If We Really Love Mother Earth, We Must Do This First

ancestors ecological self grief Nov 12, 2020

Dear fellow Earth lover,

You may or may not associate yourself with this label, but the truth is that we are all quietly biophilic at heart, we all have an innate draw to the living world. Nature is an adventure, a healer, a companion, a teacher, a soul-home, an inspiration toward living our most wild, awakened life.

I witness you, and thank you for all you do on a daily basis, big or small, to walk on this planet with a lighter footstep. Everything you do to live with intention matters.

It is my sincere hope that your love for the natural world, to which you belong, takes you beyond making smart consumer choices or growing a garden every summer. I hope it, also, informs your life on a daily basis, supports your process of spiritual adulting with a more grounded sense of place, and connects you to the land where you live, while letting its forces fundamentally shape who you are.

We cannot cultivate true depth in our relationship with the earth without acknowledging the many beings who have walked this land before us. These old ones are bright points along the tangled lines of human ancestry, twinkling stars of love who remind us of our full human potential and responsibility.

Our spirit elders live in the mythic, Earth-honoring storyline, and their wise essences swims through the primordial bedrock, fresh sap, and warm blood of all living things.

But, so many of us on this planet were never raised with the knowledge of traditional songs, stories, or rituals. We never received a framework to consciously dialogue with the natural world. We never learned how to safely engage with the decisively-well dead of those within our ancestral line.

It can be tempting to only seek out connection with our ancient Earth-honoring ancestors, trying to problematically bypass our more recent ancestry who may have been part of displacement efforts or even genocide upon the original inhabitants of these lands. But, actively engaging with and honoring these more-recently-deceased elders offers an opportunity for reconciliation and repair. Like us, they once struggled with having a respectful framework toward all living beings. Like us, they suffered from a cultural amnesia that kept them self-focused and destructive. We are not letting them off the hook, but instead we are trying to see them as mistake-making, imperfect beings that we can learn from.

Earth lovers, when we seek connection to the land without regard for human histories and ongoing legacies of oppression, we act to perpetuate colonialist, supremacist attitudes and deepen the fragmentation between humans and nature.

With as much integrity and responsibility as we can manage, now is our opportunity to create pathways of healing:

Let us begin by just sitting with the land, tapping into Earth’s memory of all that has transpired. Here we find the overwhelming grief of genocide and the loss of a way of life. We must recognize and fully feel this grief in order for any real healing to take place. Rituals of apology remind us that we are personally responsible for behaving with a wiser ethic than the society we have been born into.

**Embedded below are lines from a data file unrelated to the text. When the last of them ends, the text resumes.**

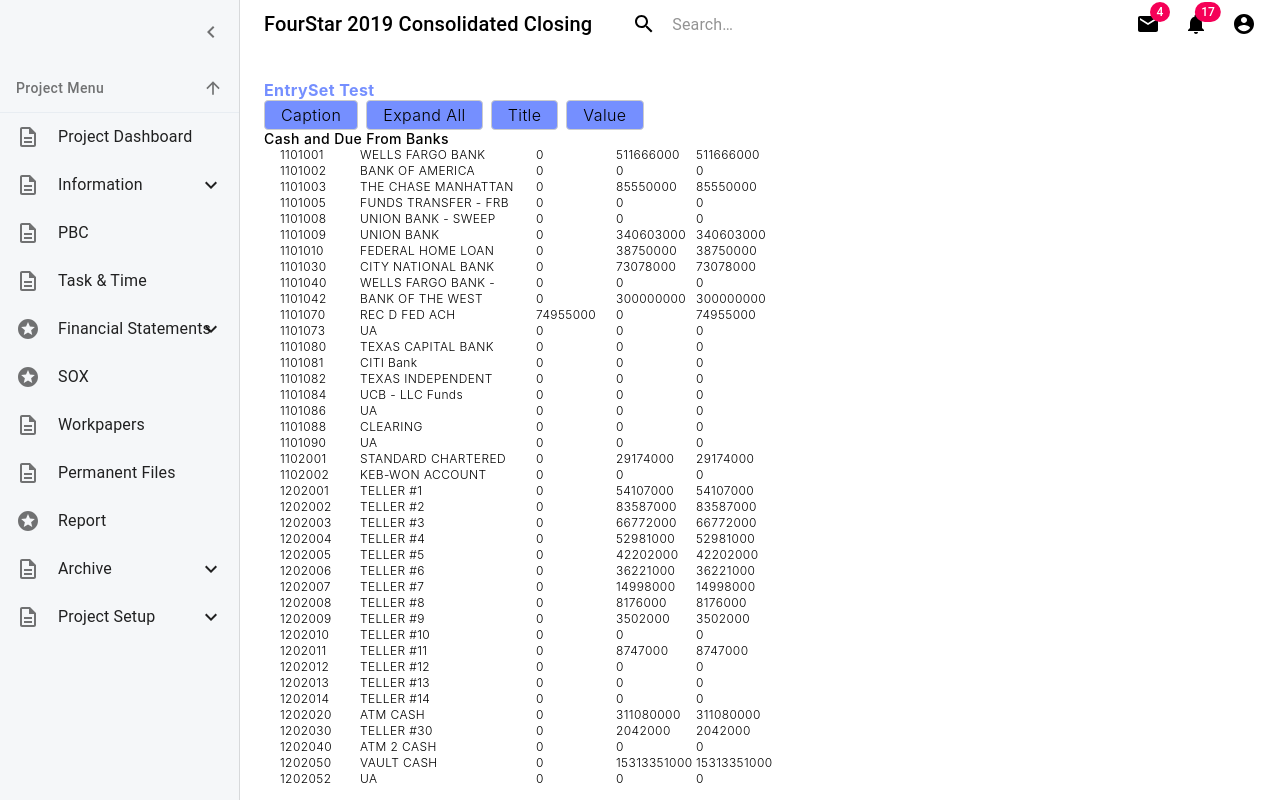
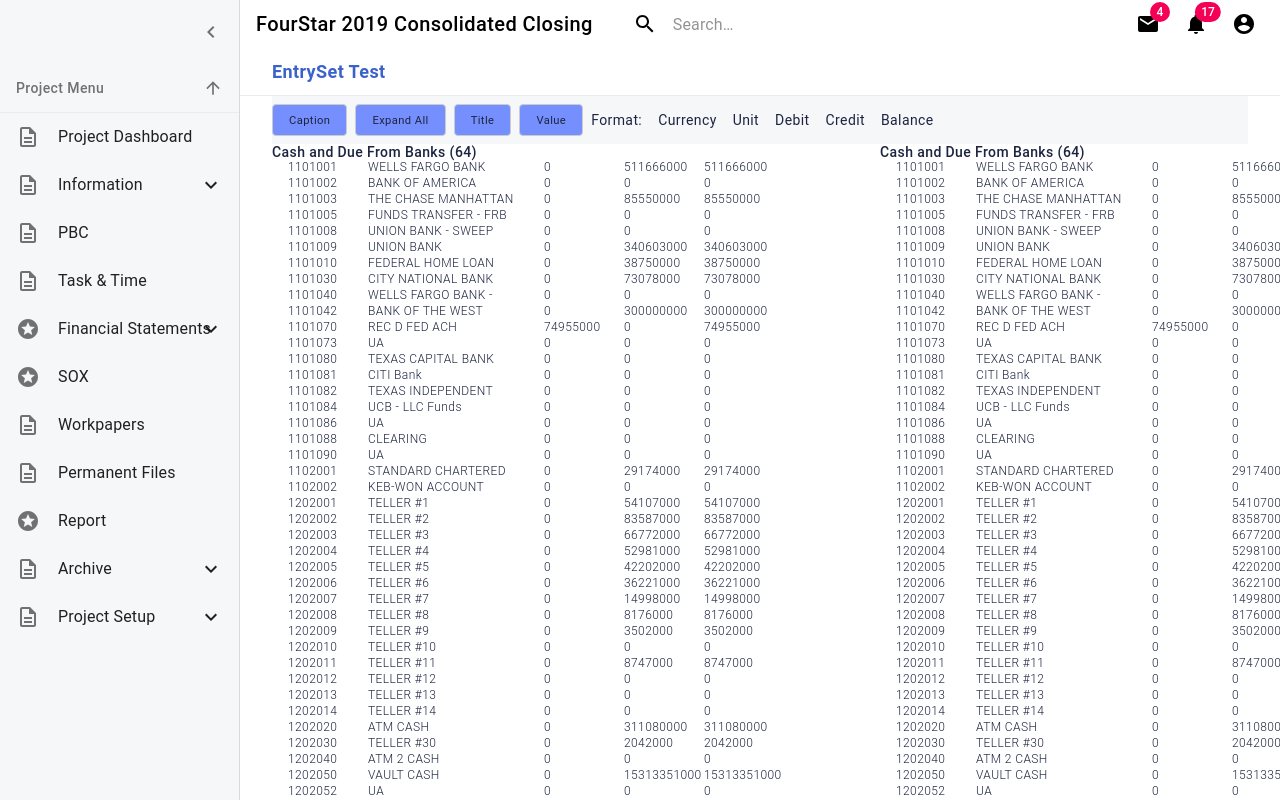
Before and after one commit to NoahGrayDL/datalobby-prototype, a React (Create React App) app: page /financial-statements/entryset-test in a window 1280 px wide. Built offline with nearby package versions, Linux system fonts and the light colour scheme.

Commit message:
style variable update in progress

```diff
--- a/package.json
+++ b/package.json
@@ -5,6 +5,8 @@
   "dependencies": {
     "@date-io/date-fns": "^1.3.11",
     "@material-ui/pickers": "^3.2.6",
+    "@mdi/js": "^4.5.95",
+    "@mdi/react": "^1.2.1",
     "axios": "^0.19.0",
     "date-fns": "^2.3.0",
     "json-loader": "^0.5.7",
--- a/src/App.css
+++ b/src/App.css
@@ -1,10 +1,8 @@
 * {
   box-sizing: border-box;
 }
+
 html {
-  font-weight: 300;
-  font-family: "Roboto", "Noto Sans", sans-serif;
-  letter-spacing: 0.4px;
   -webkit-font-smoothing: antialiased;
   -moz-osx-font-smoothing: grayscale;
   -ms-text-size-adjust: 100%;
@@ -13,12 +11,108 @@
   overflow: hidden;
   height: 100%;
   margin: 0;
+  color: var(--default-text-color);
 }
+
+:root {
+  --font-primary: "Roboto";
+  --font-secondary: sans-serif;
+  --default-text-color: #1d2440;
+
+  /* ---------- primary and secondary ---------- */
+  --primary-main: #758fff;
+  --primary-light: #abbfff;
+  --primary-light-deep: #a1b4f2;
+  --primary-dark: #3b62cb;
+  --secondary-main: #f5f7f9;
+  --secondary-main-deep: #e8edf2;
+  --secondary-light: #ffffff;
+  --secondary-dark: #c2c4c6;
+
+  /* ---------- shade ---------- */
+  --shade10: rgba(0, 0, 0, 0.1);
+  --shade20: rgba(0, 0, 0, 0.2);
+  --shade40: rgba(0, 0, 0, 0.4);
+  --shade60: rgba(0, 0, 0, 0.6);
+
+  /* ---------- financial ---------- */
+  --fs-equity: #463aa0;
+  --fs-liabilities: #3da1d6;
+  --fs-income: #76e5d9;
+  --fs-expenses: #f5be40;
+  --fs-assets: #da5d4d;
+
+  /* ---------- font-size ---------- */
+  /* based on standard 16px */
+  /* 20px / 18px / 16px / 14px / 12px / 11px / 9px / 8px */
+  --text-xxxl: 1.25rem;
+  --text-xxl: 1.125rem;
+  --text-xl: 1rem;
+  --text-lg: 0.875rem;
+  --text-md: 0.75rem;
+  --text-rg: 0.7rem;
+  --text-sm: 0.6rem;
+  --text-xs: 0.5rem;
+
+  /* ---------- font-weight ---------- */
+  --light: 300;
+  --regular: 400;
+  --medium: 500;
+  --bold: 600;
+  --black: 900;
+
+  /* ---------- spacing ---------- */
+  --spacing-xl: 2rem;
+  --spacing-lg: 1.5rem;
+  --spacing-md: 1rem;
+  --spacing-rg: 0.5rem;
+  --spacing-sm: 0.25rem;
+
+  /* ---------- component standard ---------- */
+  --base-unit: 48px;
+}
+
 body {
   padding: 0;
   margin: 0;
   height: 100%;
   overflow: hidden;
+  font-weight: 400;
+  font-family: var(--font-primary);
+  font-size: var(--text-rg);
+  letter-spacing: 0.4px;
+}
+
+h1 {
+  font-size: var(--text-xxxl);
+  margin: 0;
+}
+h2 {
+  font-size: var(--text-xxl);
+  margin: 0;
+}
+h3 {
+  font-size: var(--text-xl);
+  margin: 0;
+}
+h4 {
+  font-size: var(--text-lg);
+  margin: 0;
+}
+.sub-title {
+  font-size: var(--text-md);
+}
+.black {
+  font-weight: var(--black);
+}
+.bold {
+  font-weight: var(--bold);
+}
+.medium {
+  font-weight: var(--medium);
+}
+.light {
+  font-weight: var(--light);
 }
 
 a {
@@ -33,3 +127,30 @@
 a:hover {
   outline-width: 0;
 }
+
+.FR {
+  display: flex;
+  flex-direction: row;
+}
+.FC {
+  display: flex;
+  flex-direction: column;
+}
+.AC {
+  align-items: center;
+}
+.AL {
+  align-items: flex-start;
+}
+.AR {
+  align-items: flex-end;
+}
+.JC {
+  justify-content: center;
+}
+.JL {
+  justify-content: flex-start;
+}
+.JR {
+  justify-content: flex-end;
+}
--- a/src/components/PageContainer.js
+++ b/src/components/PageContainer.js
@@ -6,8 +6,11 @@
 export default function PageContainer(props) {
   const { menuTitle, children } = props
   return (
-    <StyledPageContainer>
-      <div className="menu-title-area">{menuTitle}</div> {children}
+    <StyledPageContainer className="page-container">
+      <div className="menu-title-area FR AC">
+        <h2>{menuTitle}</h2>
+      </div>
+      <div className="page-contents">{children}</div>
     </StyledPageContainer>
   )
 }
@@ -15,9 +18,17 @@
 const StyledPageContainer = styled.div`
   display: flex;
   flex-direction: column;
+  height: calc(100vh - var(--base-unit));
   & .menu-title-area {
-    font-weight: bold;
-    /* have to turn to 'primary color' */
-    color: #758fff;
+    height: 48px;
+    font-weight: var(--bold);
+    color: var(--primary-dark);
+    border-bottom: 1px solid var(--secondary-main-deep);
+    padding: 0 var(--spacing-xl);
+  }
+  & .page-contents {
+    height: calc(100vh - var(--base-unit) * 2);
+    padding: 0 var(--spacing-xl);
+    overflow: scroll;
   }
 `
--- a/src/components/app-frame/AppFrame.js
+++ b/src/components/app-frame/AppFrame.js
@@ -14,7 +14,7 @@
 //-----*-----*-----*-----*-----*-----//
 
 export default function AppFrame(props) {
-  const { children, menuTitle, menuButton, buttons, filters, searchBar } = props
+  const { children, menuTitle, menuButton, buttons, searchBar } = props
   const classes = useStyles()
   const theme = useTheme()
   const [open, setOpen] = useState(true)
@@ -46,40 +46,7 @@
         }
       >
         <Header open={open} />
-        <main className={classes.container}>
-          <AppBar
-            position="relative"
-            className={clsx(classes.menuTitleBar, {
-              [classes.menuTitleBarShift]: open
-            })}
-          >
-            <Typography variant="h6" className={classes.menuTitle}>
-              {menuTitle}
-            </Typography>
-            {buttons}
-            {searchBar && (
-              <div className={classes.search}>
-                <div className={classes.searchIcon}>
-                  <SearchIcon />
-                </div>
-                <InputBase
-                  placeholder="Search…"
-                  classes={{
-                    root: classes.inputRoot,
-                    input: classes.inputInput
-                  }}
-                  inputProps={{ "aria-label": "search" }}
-                />
-              </div>
-            )}
-            <Button size="small" className={classes.secondaryButtons}>
-              {menuButton}
-            </Button>
-          </AppBar>
-          {filters && <ToolBar filters={filters} />}
-
-          <div className={classes.content}>{children}</div>
-        </main>
+        {children}
       </div>
     </div>
   )
@@ -97,11 +64,7 @@
     width: `calc(100vw - ${collapsedDrawerWidth}px)`,
     overflow: "hidden"
   },
-  container: {
-    padding: theme.spacing(2, 3),
-    height: `calc(100vh - 64px)`,
-    overflow: "scroll" // temporary. have to update
-  },
+
   // this menuTitleBar for sub header which has menu title. origin=appBar
   menuTitleBar: {
     display: "flex",
@@ -162,8 +125,5 @@
   },
   secondaryButtons: {
     justifyContent: "flex-end"
-  },
-  content: {
-    flexGrow: 1
   }
 }))
--- a/src/components/app-frame/Header.js
+++ b/src/components/app-frame/Header.js
@@ -14,7 +14,7 @@
 import NotificationsIcon from "@material-ui/icons/Notifications"
 import MoreIcon from "@material-ui/icons/MoreVert"
 import clsx from "clsx"
-
+import styled from "styled-components"
 //! Mobile 처리 손 봐야 함. 기본 Appbar를 수정하면서 모바일 부분이 헝클어졌을 듯
 
 const Header = props => {
@@ -107,19 +107,7 @@
         className={clsx(classes.appBar, { [classes.appBarShift]: open })}
       >
         <Toolbar className={classes.toolbar}>
-          {/* <IconButton
-            edge="start"
-            className={clsx(classes.menuButton, {
-              [classes.hide]: open
-            })}
-            color="inherit"
-            aria-label="open drawer"
-          >
-            <MenuIcon />
-          </IconButton> */}
-          <Typography className={classes.title} variant="h6" noWrap>
-            FourStar 2019 Consolidated Closing
-          </Typography>
+          <h1 className="medium">FourStar 2019 Consolidated Closing</h1>
           <div className={classes.search}>
             <div className={classes.searchIcon}>
               <SearchIcon />
@@ -188,10 +176,11 @@
     height: 48,
     minHeight: 48,
     backgroundColor: "#ffffff",
-    color: "#000000"
+    color: "#000000",
+    paddingLeft: 16
   },
   menuButton: {
-    marginRight: theme.spacing(2)
+    marginRight: 16
   },
   title: {
     display: "none",
--- /dev/null
+++ b/src/views/project-views/entryset/AccountsInCaption.js
@@ -0,0 +1,50 @@
+import React from "react"
+
+const AccountsInCaption = props => {
+  const { caption, state } = props
+  return (
+    <div
+      className={
+        state.expandAll ? "accounts-container" : "accounts-container off"
+      }
+    >
+      {caption.accountList.map(account => {
+        const { accountCode, accountTitle } = account.accountData
+        const credit = account.accountData.credit
+          ? account.accountData.credit.amount
+          : "undefined"
+        const debit = account.accountData.debit
+          ? account.accountData.debit.amount
+          : "undefined"
+        const amount = credit + debit
+        return (
+          <div className="account-container">
+            <div className="account-item account-code">{accountCode}</div>
+            <div
+              className={
+                state.titleOn
+                  ? "account-item account-title"
+                  : "account-item account-title off"
+              }
+            >
+              {accountTitle}
+            </div>
+            <div
+              className={
+                state.valueOn
+                  ? "account-item account-value"
+                  : "account-item account-value off"
+              }
+            >
+              <div className="credit account-credit">{credit}</div>
+              <div className="debit account-debit">{debit}</div>
+              <div className="account-amount">{amount}</div>
+            </div>
+          </div>
+        )
+      })}
+    </div>
+  )
+}
+
+export default AccountsInCaption
--- a/src/views/project-views/entryset/EntrySet.js
+++ b/src/views/project-views/entryset/EntrySet.js
@@ -1,51 +1,6 @@
 import React, { useState } from "react"
 import styled from "styled-components"
-
-const AccountsInCaption = props => {
-  const { caption, state } = props
-  return (
-    <div
-      className={
-        state.expandAll ? "accounts-container" : "accounts-container off"
-      }
-    >
-      {caption.accountList.map(account => {
-        const { accountCode, accountTitle } = account.accountData
-        const credit = account.accountData.credit
-          ? account.accountData.credit.amount
-          : "undefined"
-        const debit = account.accountData.debit
-          ? account.accountData.debit.amount
-          : "undefined"
-        return (
-          <div className="account-container">
-            <div className="account-item account-code">{accountCode}</div>
-            <div
-              className={
-                state.titleOn
-                  ? "account-item account-title"
-                  : "account-item account-title off"
-              }
-            >
-              {accountTitle}
-            </div>
-            <div
-              className={
-                state.valueOn
-                  ? "account-item account-value"
-                  : "account-item account-value off"
-              }
-            >
-              <div className="credit account-credit">{credit}</div>
-              <div className="debit account-debit">{debit}</div>
-              <div className="account-amount">{credit + debit}</div>
-            </div>
-          </div>
-        )
-      })}
-    </div>
-  )
-}
+import AccountsInCaption from "./AccountsInCaption"
 
 const Caption = props => {
   const { state, caption } = props
@@ -61,7 +16,9 @@
         className={state.captionOn ? "caption-header" : "caption-header off"}
         onClick={handleCollapse}
       >
-        <div className="caption-title">{caption.captionTitle}</div>
+        <div className="caption-title">
+          {caption.captionTitle} ({caption.accountList.length})
+        </div>
         <div className="caption-total"></div>
       </div>
       <div className={isCollapsed ? "collpased" : "expanded"}>
@@ -89,6 +46,9 @@
     margin-bottom: 1rem;
     .caption-header {
       display: flex;
+      &:hover {
+        background-color: #ccc;
+      }
     }
     .caption-header.off {
       display: none;
--- a/src/views/project-views/entryset/EntrySets.js
+++ b/src/views/project-views/entryset/EntrySets.js
@@ -34,33 +34,50 @@
   return (
     <PageContainer menuTitle="EntrySet Test">
       <StyledContainer>
-        <div className="button-container">
-          <Button
+        <div className="filter-bar FR AC">
+          <OnOffButton
             targetState={state.captionOn}
             handle={handleCaptionOn}
             title="Caption"
           />
-          <Button
+          <OnOffButton
             targetState={state.expandAll}
             handle={handleExpandAll}
             title="Expand All"
           />
-          <Button
+          <OnOffButton
             targetState={state.titleOn}
             handle={handleTitleOn}
             title="Title"
           />
-          <Button
+          <OnOffButton
             targetState={state.valueOn}
             handle={handleValueOn}
             title="Value"
           />
+          {state.valueOn && (
+            <div className="format-control-container FR AC">
+              <div className="label FR AC">Format:</div>
+              <div className="format-control FR AC">Currency</div>
+              <div className="format-control FR AC">Unit</div>
+              <div className="format-control FR AC">Debit</div>
+              <div className="format-control FR AC">Credit</div>
+              <div className="format-control FR AC">Balance</div>
+            </div>
+          )}
         </div>
-        <EntrySet
-          globalState={state}
-          dataForEntrySet={dataForEntrySet}
-          state={state}
-        />
+        <div className="entryset-container FR">
+          <EntrySet
+            globalState={state}
+            dataForEntrySet={dataForEntrySet}
+            state={state}
+          />
+          <EntrySet
+            globalState={state}
+            dataForEntrySet={dataForEntrySet}
+            state={state}
+          />
+        </div>
       </StyledContainer>
     </PageContainer>
   )
@@ -120,13 +137,13 @@
  * ]
  */
 
-const Button = ({ targetState, title, handle }) => {
+const OnOffButton = ({ targetState, title, handle }) => {
   return (
     <div
-      className={targetState ? "button button-on" : "button button-off"}
+      className={targetState ? "button FR button-on" : "button FR button-off"}
       onClick={handle}
     >
-      {title}
+      <div className="FR AC">{title}</div>
     </div>
   )
 }
@@ -134,14 +151,17 @@
 const StyledContainer = styled.div`
   display: flex;
   flex-direction: column;
-  & .button-container {
+  & .filter-bar {
     width: 100%;
+    height: var(--base-unit);
+    background-color: var(--secondary-main);
     display: flex;
     & .button {
       border: 1px solid #ccc;
       border-radius: 4px;
       padding: 4px 16px;
       margin-right: 8px;
+      height: calc(var(--base-unit) / 1.5);
       &.button-on {
         background-color: #758fff;
       }
@@ -149,5 +169,16 @@
         background-color: #ffffff;
       }
     }
+    .format-control-container {
+      .label {
+        font-size: 14px;
+        font-weight: 400;
+        margin-right: 1rem;
+      }
+      .format-control {
+        margin-right: 1rem;
+        font-size: 14px;
+      }
+    }
   }
 `
```
Also changed, not shown: 1 other file (tests, documents, lock files or other folders).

By slowing down and listening, we can feel how the presence of the land’s ancestors are still here, their prayers woven into the seeds, the earth, the plants, the waterways, the rain, and the sky around us. Let us contemplate their lives from a place of appreciation and gratitude, learning their names and using them as the most basic form of greeting and respect. Let us honor their memory and way of life.

Let us continue to educate ourselves and those around us. If we have children, openly question what they are being taught, and have ongoing conversations that make them search for their own truths. A simple question might be, “What do you think of this idyllic image of a feast between the Wampanoag and the Pilgrims?” (a story of Thanksgiving that is still being taught in schools today). Lean into cultural healing as a family. Books like An Indigenous Peoples’ History of the United States for Young People or A Different Mirror for Young People: A History of Multicultural America (For Young People Series) are great resources.

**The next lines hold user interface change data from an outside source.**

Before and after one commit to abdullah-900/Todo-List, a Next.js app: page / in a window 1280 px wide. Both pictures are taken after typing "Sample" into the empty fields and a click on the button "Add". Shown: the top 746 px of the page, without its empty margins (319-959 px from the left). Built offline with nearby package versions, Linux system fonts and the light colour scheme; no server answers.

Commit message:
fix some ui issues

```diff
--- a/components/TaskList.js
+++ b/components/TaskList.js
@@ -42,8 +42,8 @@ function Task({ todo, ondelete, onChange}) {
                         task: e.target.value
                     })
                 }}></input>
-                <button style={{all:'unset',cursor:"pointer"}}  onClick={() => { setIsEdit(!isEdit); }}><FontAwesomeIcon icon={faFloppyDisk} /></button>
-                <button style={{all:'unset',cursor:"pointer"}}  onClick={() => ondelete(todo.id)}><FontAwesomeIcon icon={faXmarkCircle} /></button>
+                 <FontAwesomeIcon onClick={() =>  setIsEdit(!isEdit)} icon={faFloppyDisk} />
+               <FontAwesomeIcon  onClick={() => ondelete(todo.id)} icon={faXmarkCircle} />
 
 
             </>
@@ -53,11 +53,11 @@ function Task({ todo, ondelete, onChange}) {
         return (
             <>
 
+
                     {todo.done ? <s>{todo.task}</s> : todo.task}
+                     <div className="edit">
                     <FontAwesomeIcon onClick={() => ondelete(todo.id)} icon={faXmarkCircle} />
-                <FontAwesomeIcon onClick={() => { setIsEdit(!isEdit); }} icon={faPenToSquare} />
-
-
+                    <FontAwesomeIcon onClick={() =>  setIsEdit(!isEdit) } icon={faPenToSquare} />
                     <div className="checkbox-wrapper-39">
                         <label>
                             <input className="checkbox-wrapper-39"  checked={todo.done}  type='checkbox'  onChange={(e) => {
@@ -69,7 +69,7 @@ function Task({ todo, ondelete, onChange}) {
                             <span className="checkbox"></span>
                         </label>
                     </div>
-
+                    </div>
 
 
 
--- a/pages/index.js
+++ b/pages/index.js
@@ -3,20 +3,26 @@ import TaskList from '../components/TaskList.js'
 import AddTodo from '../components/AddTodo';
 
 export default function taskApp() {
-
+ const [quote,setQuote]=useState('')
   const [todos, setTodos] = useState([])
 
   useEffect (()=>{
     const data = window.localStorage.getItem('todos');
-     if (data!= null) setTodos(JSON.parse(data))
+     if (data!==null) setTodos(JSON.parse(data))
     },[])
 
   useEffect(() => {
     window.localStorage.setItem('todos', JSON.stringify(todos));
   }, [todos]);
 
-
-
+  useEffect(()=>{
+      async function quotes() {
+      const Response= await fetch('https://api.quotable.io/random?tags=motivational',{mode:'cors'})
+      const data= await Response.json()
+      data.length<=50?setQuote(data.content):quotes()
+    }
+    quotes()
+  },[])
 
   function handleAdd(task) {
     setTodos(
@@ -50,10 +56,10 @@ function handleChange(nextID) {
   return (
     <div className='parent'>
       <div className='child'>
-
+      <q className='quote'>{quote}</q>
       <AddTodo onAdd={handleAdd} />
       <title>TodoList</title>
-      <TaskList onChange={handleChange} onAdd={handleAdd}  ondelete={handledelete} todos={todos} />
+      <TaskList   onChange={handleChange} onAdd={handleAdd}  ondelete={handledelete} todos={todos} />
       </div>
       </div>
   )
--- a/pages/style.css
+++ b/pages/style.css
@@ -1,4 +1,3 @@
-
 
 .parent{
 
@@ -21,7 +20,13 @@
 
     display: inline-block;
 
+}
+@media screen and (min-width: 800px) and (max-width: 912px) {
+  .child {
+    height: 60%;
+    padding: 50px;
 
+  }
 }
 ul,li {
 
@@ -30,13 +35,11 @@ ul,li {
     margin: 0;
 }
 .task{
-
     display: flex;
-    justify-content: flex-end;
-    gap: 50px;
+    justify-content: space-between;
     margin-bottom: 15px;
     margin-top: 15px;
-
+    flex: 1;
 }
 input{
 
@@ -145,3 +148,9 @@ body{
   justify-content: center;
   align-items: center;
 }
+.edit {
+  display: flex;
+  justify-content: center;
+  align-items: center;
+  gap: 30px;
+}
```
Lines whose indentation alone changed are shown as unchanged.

Let us expand who we offer our time and attention to, giving BIPOC voices, space in our minds, hearts, and social media accounts. Let us learn from activist leaders like Lyla June and Leah Penniman and so many others.

Let us commit to the long game, allowing the truths of settler colonialism to make us deeply uncomfortable, like a burr under the skin of our hearts. This pain keeps back the urge to continue sleeping through the injustices, keeps us waking up to our vast cultural amnesia.

Let us consider funding organizations that return power to communities under BIPOC leadership. This power allows them to decide how grants will be made, according to their unique knowledge of and relationships with the communities they serve. Some examples of indigenous-led regranting funds are the Seventh Generation Fund for Indigenous PeoplesLiberated Capital, and Medicine Theory.

In these times of accelerated change, for the wellness and sanity of all humanity, we must seek out and listen to the voices of diverse ancestral lines. When we continue to dismantle white supremacy, treasure Black lives, uplift indigenous voices in sovereignty, act in solidarity with BIPOC-led movements, it is healing to the planet, our ancestors, and to the larger dream of the world.

This is where true Earth loving begins.


Posted on Elephant Journal, 11/12/20